Fall has set in very rapidly and with it comes lower temperatures that have caused some area agencies to see an increase of people needing their services to battle the cold.
Ninth District Opportunity, Northeast Georgia's community action agency, does not begin its heating assistance program until Nov. 1, but that hasn't stopped people from checking.
"We have people calling on a daily basis now," said Brenda Dalin, program coordinator for Ninth District Opportunity.
Dalin said the quick change of seasons has been hard on people who are still trying to pay for this summer's expensive cooling costs.
"Some of the power bills we're seeing are so extremely high, it takes a number of different organizations to cover them," Dalin said. "A lot of partners, churches and other organizations that provide assistance, their funds have been depleted by this time of year."
The economy has also increased the demand for assistance, Dalin said.
"We've had some families call in that have been relocated and have moved into apartments or housing that don't have a heat source at all," Dalin said.
"People have lost jobs, their unemployment benefits have run out and they're just desperately seeking assistance with the basic necessities."
In Ninth District Opportunity's 2009 fiscal year, the organization provided 12,102 people with energy assistance. The following year, 15,406 were served.
"We've had a steady increase over the years in demand," Dalin said.
Josh Ramey, the front desk supervisor at Good News at Noon, said a lot more people are coming in now that it's cold.
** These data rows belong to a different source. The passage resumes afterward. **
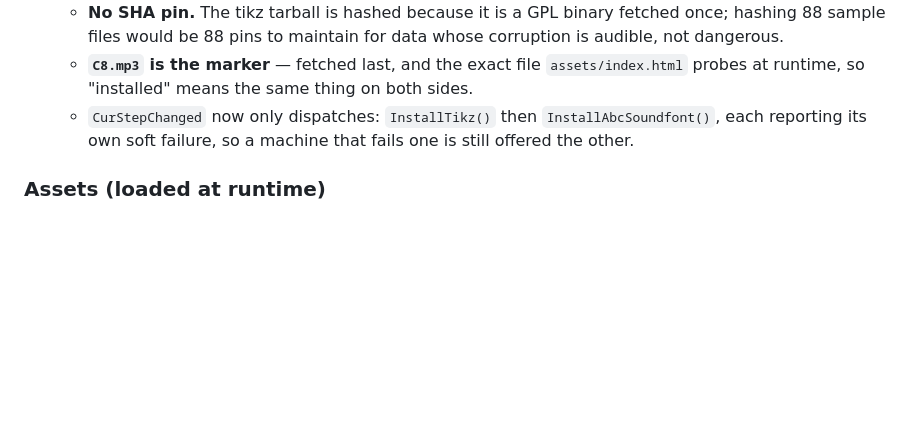
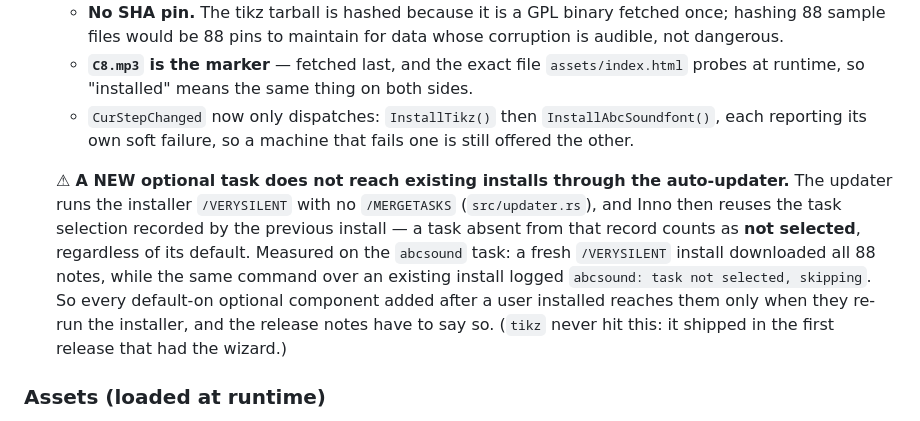
Before and after one commit to yvvakimoto/md_previewer, a Markdown page: .claude/docs/build-and-deps.md, the part around the change. Rendered like a GitHub page; blank space fills up the shorter version.

```diff
--- a/.claude/docs/build-and-deps.md
+++ b/.claude/docs/build-and-deps.md
@@ -28,6 +28,8 @@
   - **`C8.mp3` is the marker** — fetched last, and the exact file `assets/index.html` probes at runtime, so "installed" means the same thing on both sides.
   - `CurStepChanged` now only dispatches: `InstallTikz()` then `InstallAbcSoundfont()`, each reporting its own soft failure, so a machine that fails one is still offered the other.
 
+  ⚠ **A NEW optional task does not reach existing installs through the auto-updater.** The updater runs the installer `/VERYSILENT` with no `/MERGETASKS` (`src/updater.rs`), and Inno then reuses the task selection recorded by the previous install — a task absent from that record counts as **not selected**, regardless of its default. Measured on the `abcsound` task: a fresh `/VERYSILENT` install downloaded all 88 notes, while the same command over an existing install logged `abcsound: task not selected, skipping`. So every default-on optional component added after a user installed reaches them only when they re-run the installer, and the release notes have to say so. (`tikz` never hit this: it shipped in the first release that had the wizard.)
+
 ### Assets (loaded at runtime)
 
 - `assets/index.html` — preview UI template.
```
Also changed, not shown: HISTORY.md (+10 -8 lines).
"People will call in looking for a place to stay and a lot of people try to come in earlier than when we open for meals because it's cold outside," Ramey said. "People want to come in and get coffee and food earlier because they want to stand in here where it's warm."